[Before-and-after page screenshots]
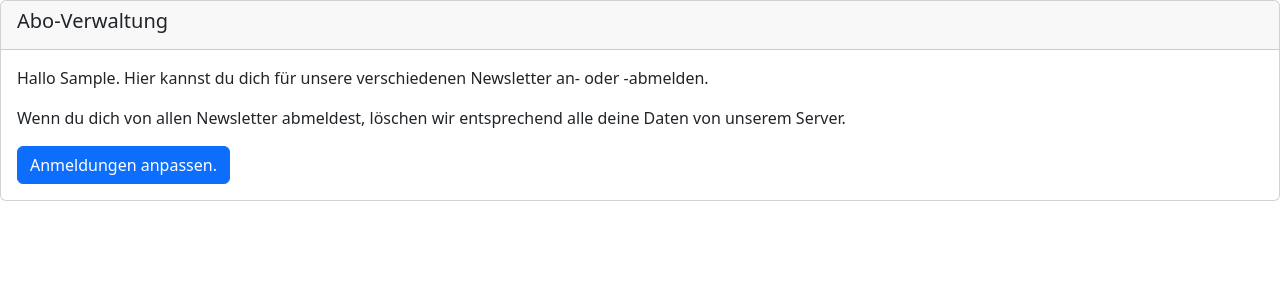
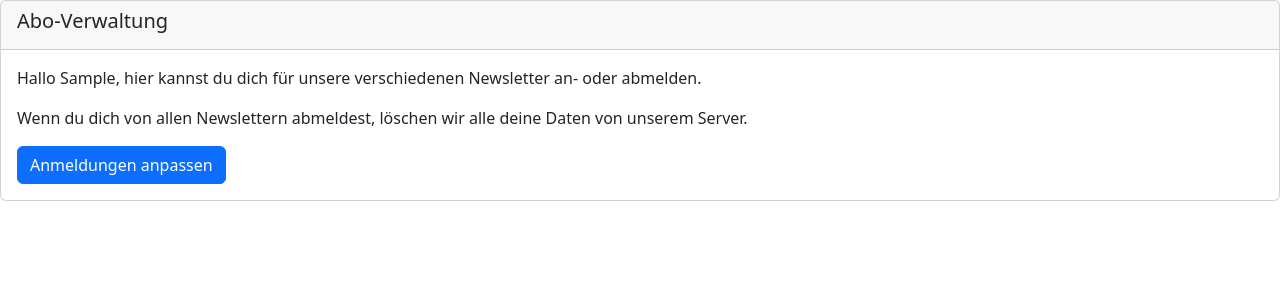
Before and after one commit to FoodCoopX/tapir-mail-module, a Django app: template tapir_mail/templates/tapir_mail/management.html in a window 1280 px wide. Shown: the top 300 px of the page. Run offline with Django 4.2, Linux system fonts and the light colour scheme; the template is opened without the code that fills it: most values are stand-ins (such as "Sample title", 1, 10 or a date in 2020); some libraries are stand-ins or nearby versions.

Commit message:
fix: grammar and German label on the newsletter management page
- "Vorname" label instead of Django's auto-generated "First name"
- "an- oder abmelden", "von allen Newslettern", comma after greeting
- drop trailing period from the submit button
- fix typo in success message ("gespreichert" -> "gespeichert")

Co-Authored-By: Claude Opus 5.5 <noreply@anthropic.com>

```diff
--- a/tapir_mail/forms.py
+++ b/tapir_mail/forms.py
@@ -25,7 +25,7 @@ class RegisterToMailCategoryForm(Form):
 
 
 class ExternalRecipientManagementForm(Form):
-    first_name = forms.CharField()
+    first_name = forms.CharField(label="Vorname")
 
     def __init__(self, *args, **kwargs):
         self.external_recipient: ExternalRecipient = kwargs.pop("external_recipient")
--- a/tapir_mail/templates/tapir_mail/management.html
+++ b/tapir_mail/templates/tapir_mail/management.html
@@ -14,8 +14,8 @@
   <div class="card-header"><h5>Abo-Verwaltung</h5></div>
   <div class="card-body">
     <div>
-      <p>Hallo {{ first_name }}. Hier kannst du dich für unsere verschiedenen Newsletter an- oder -abmelden.</p>
-      <p>Wenn du dich von allen Newsletter abmeldest, löschen wir entsprechend alle deine Daten von unserem Server.</p>
+      <p>Hallo {{ first_name }}, hier kannst du dich für unsere verschiedenen Newsletter an- oder abmelden.</p>
+      <p>Wenn du dich von allen Newslettern abmeldest, löschen wir alle deine Daten von unserem Server.</p>
     </div>
     {% if messages %}
       <ul class="messages">
@@ -28,7 +28,7 @@
       {% csrf_token %}
       {% bootstrap_form form %}
       <button type="submit" class="btn btn-primary">
-        Anmeldungen anpassen.
+        Anmeldungen anpassen
       </button>
     </form>
   </div>
--- a/tapir_mail/views.py
+++ b/tapir_mail/views.py
@@ -1143,7 +1143,7 @@ class ExternalRecipientManagementView(FormView):
         return context_data
 
     def form_valid(self, form):
-        messages.success(self.request, "Änderungen gespreichert")
+        messages.success(self.request, "Änderungen gespeichert")
 
         external_recipient = self.get_external_recipient()
         external_recipient.first_name = form.cleaned_data["first_name"]
```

## ACTION ITEM
Copy out each line of the records where the string "self" appears.

## WRITTEN ANSWER
     def __init__(self, *args, **kwargs):
         self.external_recipient: ExternalRecipient = kwargs.pop("external_recipient")
     def form_valid(self, form):
-        messages.success(self.request, "Änderungen gespreichert")
+        messages.success(self.request, "Änderungen gespeichert")
         external_recipient = self.get_external_recipient()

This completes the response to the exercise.